By Steve Brawner
© 2017 by Steve Brawner Communications, Inc.
Sen. Tom Cotton made a name for himself because of his combat service, support for the military, opposition to the Iran deal, and fierce criticism of President Obama. These days, he’s talking a lot about a top issue in the 2016 presidential campaign – immigration, and not just the illegal kind.
Cotton has expressed support for the president’s border wall with Mexico and for his refugee policies, while also raising the ante by introducing the Reforming American Immigration for Strong Employment Act.
Cotton’s RAISE Act would reduce the number of legal immigrants admitted into the country from more than 1 million in 2015 to a little more than 500,000 by the act’s 10th year. It would do so by eliminating preferences for some adult family members, eliminating a lottery system that is supposed to increase the diversity of immigrants but which Cotton says really doesn’t, and limiting the number of refugees to 50,000 per year.
Cotton’s argument is that immigrants are creating surplus labor, driving down wages in low-skilled jobs and making it harder for certain Americans (including the immigrants who are already here) to get ahead. As long as a new immigrant is willing to work a job for subsistence wages, then that’s what the job will pay. It’s a pretty good deal for corporations that profit off cheap labor, Cotton says, but not for blue-collar Americans.
These are not brand-new stances for Cotton, but they and other bread-and-butter issues are getting more emphasis since you-know-who was elected president. On Feb. 16, Cotton criticized the high cost of a prescription drug on the Senate floor by saying, “We should be channeling people’s ambition and entrepreneurial spirit into finding cures, not finding new and clever ways to make a profit.” It wasn’t long ago that few Republicans would ever use the word “profit” negatively in any circumstance.
For decades, the Republican Party has been composed of an increasingly awkward alliance between big business interests and culturally conservative Americans. Those two groups’ interests are not always aligned economically, particularly for Americans without a college degree, who have not recovered much in this economic recovery while the rich have gotten a lot richer.

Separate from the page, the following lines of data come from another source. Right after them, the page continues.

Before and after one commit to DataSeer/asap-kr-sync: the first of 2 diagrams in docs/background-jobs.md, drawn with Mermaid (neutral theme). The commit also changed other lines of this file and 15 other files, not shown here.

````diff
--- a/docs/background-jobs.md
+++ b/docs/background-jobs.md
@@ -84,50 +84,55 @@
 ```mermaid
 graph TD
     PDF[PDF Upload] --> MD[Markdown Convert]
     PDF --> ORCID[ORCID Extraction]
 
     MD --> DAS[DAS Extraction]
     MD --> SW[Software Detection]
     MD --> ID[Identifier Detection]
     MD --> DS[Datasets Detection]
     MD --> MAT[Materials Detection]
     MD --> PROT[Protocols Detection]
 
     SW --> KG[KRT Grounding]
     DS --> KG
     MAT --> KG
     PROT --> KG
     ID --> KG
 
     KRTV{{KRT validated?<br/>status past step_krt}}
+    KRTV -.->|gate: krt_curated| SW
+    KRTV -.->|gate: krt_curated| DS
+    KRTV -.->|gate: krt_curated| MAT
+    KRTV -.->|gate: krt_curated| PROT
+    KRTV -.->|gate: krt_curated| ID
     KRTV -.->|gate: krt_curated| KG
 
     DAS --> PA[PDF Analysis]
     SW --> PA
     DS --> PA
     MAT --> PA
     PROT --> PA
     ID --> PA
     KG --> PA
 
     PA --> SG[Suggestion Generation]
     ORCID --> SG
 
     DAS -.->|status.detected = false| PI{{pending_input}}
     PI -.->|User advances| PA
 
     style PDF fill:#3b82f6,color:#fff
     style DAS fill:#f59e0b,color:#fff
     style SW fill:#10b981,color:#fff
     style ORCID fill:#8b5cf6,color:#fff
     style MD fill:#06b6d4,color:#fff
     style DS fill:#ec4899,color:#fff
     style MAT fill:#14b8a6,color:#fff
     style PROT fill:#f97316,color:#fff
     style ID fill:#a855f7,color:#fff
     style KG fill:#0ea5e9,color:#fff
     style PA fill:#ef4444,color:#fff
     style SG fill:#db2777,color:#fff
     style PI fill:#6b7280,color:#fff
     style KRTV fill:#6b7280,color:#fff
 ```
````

In election after election, Republican candidates have bridged that gap by mixing pro-big business politics with culturally conservative stances on social issues, all seasoned with promises of tax cuts that everyone likes. The formula has worked particularly well among whites without a college degree. According to the Pew Research Center, John McCain won that group of voters 58-40 percent in 2008, while Mitt Romney, the ultimate big business elite candidate, won by an even bigger margin, 61-36.
In 2016, Trump ran a different kind of Republican campaign by appealing to those culturally conservative voters on both social issues and economic issues, helping him pick up just enough new voters to win key states. Trump ran as a populist, his message being that the common man is being hurt by the kind of “unfair trade deals” that big business Republicans (and big business Democrats) have often supported. As a result, according to the Pew Research Center, Trump won the votes of 67 percent of whites without a college degree versus only 28 percent who supported Hillary Clinton, a bigger spread than in 2012 or 2008. That gap is one reason he won 107,000 more votes than she did in Pennsylvania, Michigan and Wisconsin, just enough to make him president.
It’s a potent formula in certain parts of the country, including Arkansas. At the moment, Republican elected officials in those parts oppose Trump at their own peril. So we’re watching one of two things happen: either a historical anomaly that will correct itself in four years, or the transformation of a party as it better aligns itself with its own voters and potential voters. Democrats, who lost in 2016 after nominating a candidate who didn’t match their own voters’ mood, probably will undergo their own transformation in 2020.
The country’s already cynical enough, and I try not to add to that cynicism. Cotton’s recent emphasis does not equate to insincerity. I’m not saying his principles have changed, but it’s fair to say he has made an adjustment in his politics in the age of Trump.
So have a lot of other Republicans, and if they haven’t, they’d probably better.